Rebecca Chen

International Experience Country:
Cohort Year:
Home Institution:

University of Pittsburgh | Oakland

Heinz Programming Area:
Rebecca is a Philly native, raised in a Teochew-Cambodian-Vietnamese household. She is currently a junior majoring in Marketing while pursuing a minor in Chinese and a certificate in International Business. Her passion for advocacy and social justice was fostered in high school through her work with the Philly-based organization, Asian Americans United (AAU). It was rejuvenated in university through her time as a Programming Member for the East Coast Asian American Student Union (ECAASU) 2020 Pittsburgh Conference. Outside of advocacy, she enjoys learning new languages, painting, dancing, and baking. Growing up in a household with a complicated immigration story, her experience and culture do not fall perfectly into strictly Chinese or Vietnamese or Cambodian. She found it hard to fully connect with either side of her cultural identity. She hopes that through her study abroad experience, she’ll be able to work on connecting with all sides of her identity, beginning with China. In the future, she looks forward to also exploring her Vietnamese and Cambodian sides.
International Experience Summary:

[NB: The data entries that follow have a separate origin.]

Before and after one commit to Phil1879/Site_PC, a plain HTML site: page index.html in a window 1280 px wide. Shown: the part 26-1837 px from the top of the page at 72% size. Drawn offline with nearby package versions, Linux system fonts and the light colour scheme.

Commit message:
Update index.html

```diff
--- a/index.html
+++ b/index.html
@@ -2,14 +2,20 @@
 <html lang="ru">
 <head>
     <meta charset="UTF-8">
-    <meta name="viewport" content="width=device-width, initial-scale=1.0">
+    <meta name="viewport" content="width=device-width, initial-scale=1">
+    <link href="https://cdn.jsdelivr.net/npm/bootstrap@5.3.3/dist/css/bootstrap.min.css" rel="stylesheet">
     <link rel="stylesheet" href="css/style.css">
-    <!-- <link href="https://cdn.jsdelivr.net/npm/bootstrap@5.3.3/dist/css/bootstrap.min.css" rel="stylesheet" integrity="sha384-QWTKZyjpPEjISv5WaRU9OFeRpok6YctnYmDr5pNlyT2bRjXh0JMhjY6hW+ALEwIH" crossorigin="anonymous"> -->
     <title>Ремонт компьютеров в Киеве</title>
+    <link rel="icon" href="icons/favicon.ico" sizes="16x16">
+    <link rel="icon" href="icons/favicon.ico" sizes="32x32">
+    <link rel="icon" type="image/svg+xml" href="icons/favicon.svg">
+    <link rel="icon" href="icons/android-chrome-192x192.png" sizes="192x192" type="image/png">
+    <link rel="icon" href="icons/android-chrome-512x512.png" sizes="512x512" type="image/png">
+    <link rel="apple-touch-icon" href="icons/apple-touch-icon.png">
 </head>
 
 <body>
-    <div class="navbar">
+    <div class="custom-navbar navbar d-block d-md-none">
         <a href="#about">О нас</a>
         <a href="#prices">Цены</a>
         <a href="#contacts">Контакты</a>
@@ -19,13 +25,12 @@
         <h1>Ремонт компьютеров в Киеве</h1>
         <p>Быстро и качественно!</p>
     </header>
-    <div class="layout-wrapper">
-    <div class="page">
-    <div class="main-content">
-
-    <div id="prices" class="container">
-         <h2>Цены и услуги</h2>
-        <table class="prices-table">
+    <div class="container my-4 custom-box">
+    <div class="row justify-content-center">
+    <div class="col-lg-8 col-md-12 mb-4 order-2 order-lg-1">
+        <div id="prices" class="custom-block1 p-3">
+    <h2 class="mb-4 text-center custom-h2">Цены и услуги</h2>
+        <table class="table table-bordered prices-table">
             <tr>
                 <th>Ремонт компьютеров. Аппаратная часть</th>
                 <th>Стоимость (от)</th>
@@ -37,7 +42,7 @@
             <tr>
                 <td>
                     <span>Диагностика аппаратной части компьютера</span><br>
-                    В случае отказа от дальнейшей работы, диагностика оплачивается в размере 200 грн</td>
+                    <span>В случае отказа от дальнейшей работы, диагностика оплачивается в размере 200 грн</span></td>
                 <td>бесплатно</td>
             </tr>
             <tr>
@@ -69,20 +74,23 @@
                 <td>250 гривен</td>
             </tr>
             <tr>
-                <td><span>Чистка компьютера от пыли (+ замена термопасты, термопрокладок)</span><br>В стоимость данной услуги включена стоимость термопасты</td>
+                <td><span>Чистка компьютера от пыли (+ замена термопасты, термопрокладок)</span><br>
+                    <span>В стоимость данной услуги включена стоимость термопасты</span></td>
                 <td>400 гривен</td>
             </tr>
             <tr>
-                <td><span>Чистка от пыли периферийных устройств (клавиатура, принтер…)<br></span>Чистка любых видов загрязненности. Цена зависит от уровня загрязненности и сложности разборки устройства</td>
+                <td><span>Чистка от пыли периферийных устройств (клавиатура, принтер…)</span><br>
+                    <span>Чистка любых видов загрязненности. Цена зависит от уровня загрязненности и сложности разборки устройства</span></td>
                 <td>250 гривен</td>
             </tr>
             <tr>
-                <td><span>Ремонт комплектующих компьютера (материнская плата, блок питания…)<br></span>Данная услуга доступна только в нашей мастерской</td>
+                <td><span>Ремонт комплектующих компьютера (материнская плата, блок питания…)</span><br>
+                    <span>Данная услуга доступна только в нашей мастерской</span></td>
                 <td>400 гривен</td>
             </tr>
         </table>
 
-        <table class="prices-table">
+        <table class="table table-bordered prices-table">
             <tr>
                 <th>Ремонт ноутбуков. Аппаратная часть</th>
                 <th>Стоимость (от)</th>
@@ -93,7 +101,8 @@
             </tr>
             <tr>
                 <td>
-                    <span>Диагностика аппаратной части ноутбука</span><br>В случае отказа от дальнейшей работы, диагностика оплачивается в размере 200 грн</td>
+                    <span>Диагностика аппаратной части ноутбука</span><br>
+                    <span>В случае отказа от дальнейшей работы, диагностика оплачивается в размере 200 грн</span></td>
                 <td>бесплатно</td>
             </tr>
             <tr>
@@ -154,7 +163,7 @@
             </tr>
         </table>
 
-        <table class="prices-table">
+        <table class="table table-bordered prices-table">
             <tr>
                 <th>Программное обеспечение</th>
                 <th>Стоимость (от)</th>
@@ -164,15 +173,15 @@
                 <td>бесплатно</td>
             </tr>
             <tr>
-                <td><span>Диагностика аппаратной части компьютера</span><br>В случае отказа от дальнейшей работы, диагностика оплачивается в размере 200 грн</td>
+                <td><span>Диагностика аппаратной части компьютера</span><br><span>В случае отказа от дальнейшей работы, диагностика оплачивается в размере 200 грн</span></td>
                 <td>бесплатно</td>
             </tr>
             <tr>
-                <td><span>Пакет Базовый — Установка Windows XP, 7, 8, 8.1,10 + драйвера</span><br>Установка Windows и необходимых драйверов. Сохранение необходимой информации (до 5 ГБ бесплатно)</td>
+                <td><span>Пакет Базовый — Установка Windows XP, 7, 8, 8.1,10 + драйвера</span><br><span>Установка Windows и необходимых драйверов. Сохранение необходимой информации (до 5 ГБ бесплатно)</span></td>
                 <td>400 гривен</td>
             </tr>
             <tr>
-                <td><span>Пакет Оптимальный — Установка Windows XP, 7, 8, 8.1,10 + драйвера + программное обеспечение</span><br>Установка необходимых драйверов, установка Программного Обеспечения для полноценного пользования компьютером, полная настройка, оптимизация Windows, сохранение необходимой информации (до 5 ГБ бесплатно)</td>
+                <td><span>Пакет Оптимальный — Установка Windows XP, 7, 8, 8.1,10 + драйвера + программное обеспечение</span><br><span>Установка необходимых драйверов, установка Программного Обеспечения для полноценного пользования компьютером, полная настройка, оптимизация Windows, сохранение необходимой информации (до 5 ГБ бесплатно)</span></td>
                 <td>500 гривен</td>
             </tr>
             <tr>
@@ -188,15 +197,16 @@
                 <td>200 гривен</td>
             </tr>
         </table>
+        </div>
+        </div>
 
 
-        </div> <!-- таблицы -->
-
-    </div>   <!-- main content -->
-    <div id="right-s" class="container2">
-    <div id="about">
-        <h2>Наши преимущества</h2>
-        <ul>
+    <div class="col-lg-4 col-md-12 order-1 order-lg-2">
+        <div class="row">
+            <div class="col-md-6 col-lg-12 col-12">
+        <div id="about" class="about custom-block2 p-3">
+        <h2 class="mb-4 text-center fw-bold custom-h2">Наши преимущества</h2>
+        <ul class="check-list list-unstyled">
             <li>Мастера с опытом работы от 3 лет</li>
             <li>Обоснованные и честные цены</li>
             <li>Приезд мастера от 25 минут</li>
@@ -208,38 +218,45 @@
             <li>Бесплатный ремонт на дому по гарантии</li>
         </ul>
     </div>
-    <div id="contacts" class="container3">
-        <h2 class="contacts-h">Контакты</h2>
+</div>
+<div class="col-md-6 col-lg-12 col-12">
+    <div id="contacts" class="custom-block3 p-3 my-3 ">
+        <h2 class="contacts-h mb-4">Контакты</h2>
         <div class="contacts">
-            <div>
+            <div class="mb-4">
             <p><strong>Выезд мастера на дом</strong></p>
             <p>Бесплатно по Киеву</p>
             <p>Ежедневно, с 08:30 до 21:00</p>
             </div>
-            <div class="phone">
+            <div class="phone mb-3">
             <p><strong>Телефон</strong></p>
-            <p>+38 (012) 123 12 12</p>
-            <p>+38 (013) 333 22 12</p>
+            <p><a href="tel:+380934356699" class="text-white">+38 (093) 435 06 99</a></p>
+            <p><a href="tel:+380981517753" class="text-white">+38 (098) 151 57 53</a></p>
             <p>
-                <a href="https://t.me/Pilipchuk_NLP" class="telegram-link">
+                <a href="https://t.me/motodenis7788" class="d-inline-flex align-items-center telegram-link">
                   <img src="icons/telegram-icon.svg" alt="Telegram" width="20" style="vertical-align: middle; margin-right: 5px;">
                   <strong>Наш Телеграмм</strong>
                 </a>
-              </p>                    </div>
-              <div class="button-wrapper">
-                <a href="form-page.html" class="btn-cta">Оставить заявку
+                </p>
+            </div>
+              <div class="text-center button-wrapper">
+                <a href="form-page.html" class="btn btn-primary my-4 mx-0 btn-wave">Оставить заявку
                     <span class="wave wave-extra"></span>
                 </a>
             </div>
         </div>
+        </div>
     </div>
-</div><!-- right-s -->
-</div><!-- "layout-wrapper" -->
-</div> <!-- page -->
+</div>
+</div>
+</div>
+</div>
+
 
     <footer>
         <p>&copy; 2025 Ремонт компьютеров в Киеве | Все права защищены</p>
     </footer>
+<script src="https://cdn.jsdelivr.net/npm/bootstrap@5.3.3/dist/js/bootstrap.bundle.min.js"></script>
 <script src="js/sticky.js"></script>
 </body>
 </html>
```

Rebecca Chen spent eight weeks this summer virtually cultivating her Chinese abilities through CET China: Virtual Intensive Language and Culture. Despite the distance, during her time with CET, she engaged with teachers from Shanghai and Beijing, native Chinese students, and fellow language learners. In class, she learned about the history of the Hukou system, a household registration system, its impact on current society (left-behind children), and recent reforms. In addition, she learned about siheyuan, a traditional Chinese-style courtyard house, and how its preservation is part of a larger conflict of retaining traditions while also modernizing. Lectures organized by CET also provided a glimpse into China’s science-fiction scene, Sino-US relations, and the Communist Party of China. Taking advantage of one-on-one classes with professors, as well as the Language Partner program, Rebecca asked questions about contemporary China. She learned about the tangping movement, a form of social protest movement where millennials and Gen-Z reject societal pressures to (over)work and instead “lie-flat” and prioritize mental health.

Beyond new cultural knowledge, she also improved her Chinese in all aspects of speaking, reading, writing, and listening. During the latter half of the program, she was selected to present her paper on how China and the United States can cooperate in order to lead global economy recovery post-COVID at the China-US Students Leaders Dialogue on Finance hosted by CET and Renmin University. Without realizing that there would be rankings, she placed in Silver! From this opportunity, Rebecca not only gained confidence in her Chinese ability, but also gained new friends, new perspectives, and a newfound pride in her identity.

Community Engagement Experience Summary:

CEE Title: Cross-Cultural Cooking Class  

The University of Pittsburgh Oakland Viras (Rebecca Chen, Lindsay Colgan, Kate Honan, Summer Viscusi, and Caroline Weiss) hosted a virtual “Cross-Cultural Cooking Class” following their study abroad experiences. The team had a diverse range of countries and experiences to pull from, including China, Iceland, Germany, New Zealand, South Africa, and Spain. The team’s vision was to encourage participants, in an increasingly hostile world, to look for similarities between different communities and seek to understand the differences. The team opted to use food as a lens to view these similarities and differences as food is something every culture has in common. Due to the ongoing pandemic, the cooking class was held via Zoom. This opened doors to access an online community in addition to the team’s local community. In preparation, the team compiled recipes that were incorporated into our study abroad experience. The cookbook includes both a savory dish and a sweet dish. In addition to the recipe, the book also includes a small tidbit on the cultural significance of the dish. Two recipes were chosen to be demonstrated during the live Zoom call while the team presented their study abroad experience. In between presentations and cooking, the team conversed with the participants. Topics range from their individual experiences to our international experience. Participants left the CEE with their bellies full and a new framework of how to analyze the world around them.